Urban Water Demand in California to 2100: Incorporating Climate Change
Matthew Heberger, Juliet Christian-Smith, Lucy Allen | August 28th, 2012
Climate change will have significant impacts in California not just on water supply, but also on water demand. A new, free tool from the Pacific Institute* helps water managers to forecast urban water demand with four global climate change models and compare different possible futures to the year 2100 by altering greenhouse gas emissions, population projections, conservation and efficiency measures, and more. The research shows climate change will cause increased water use in California’s cities and suburbs, even as water supply is expected to diminish.
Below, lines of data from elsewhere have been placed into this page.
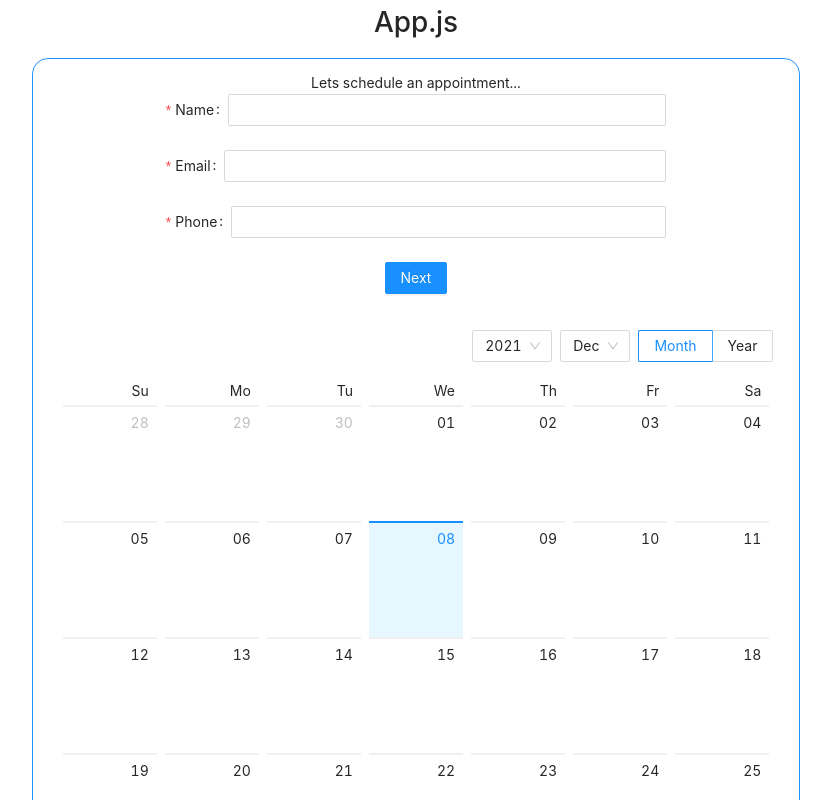
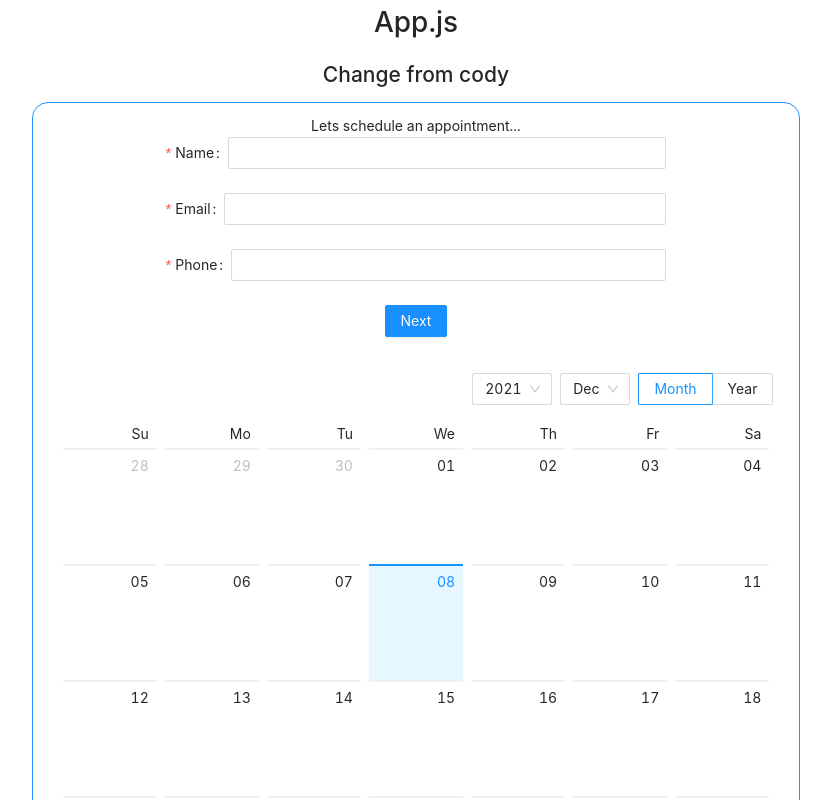
Before and after one commit to fortytongorilla/react-ical-project, a React (Create React App) app: page / in a window 1280 px wide. Shown: the top 800 px of the page, without its empty margins (224-1055 px from the left). Built offline with nearby package versions, Linux system fonts and the light colour scheme.

Commit message:
Update App.js

```diff
--- a/src/App.js
+++ b/src/App.js
@@ -10,7 +10,7 @@ function App() {
   return (
     <div className="App">
       <h1>App.js</h1>
-
+      <h2>Change from cody</h2>
       <MainForm />
     </div>
   );
```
Urban water use – residential plus commercial, industrial, and institutional uses – accounts for over 20% of the water use in California, and up to half of urban water use is outdoors. The new report Urban Water Demand in California to 2100: Incorporating Climate Change describes how warming due to climate change is causing increases in water demand for landscapes, and will continue to drive up future water demand, particularly as more Californians settle in warmer, drier inland areas.
The Pacific Institute ran a number of scenarios through 2100. The analysis finds that climate change alone could increase urban water demand in 2100 by 8% percent, or around 1 million acre-feet, under a medium-high greenhouse gas emissions scenario. That is the amount of water needed to satisfy the current household needs of 6.7 million Californians.
“A million acre-feet of water is significant, and, of course, climate is not the only driver affecting demand. But factoring levels of climate change into the mix is critical,” said Dr. Juliet Christian-Smith of the Pacific Institute Water Program. “Future water use in California depends on a range of factors – technological, political, and economic – many of which are uncertain, but water utilities still need to plan. We created a flexible modeling tool that allows users to run their own scenarios, comparing how a range of factors in a range of climate change scenarios is likely to affect future patterns of water use in their specific areas.”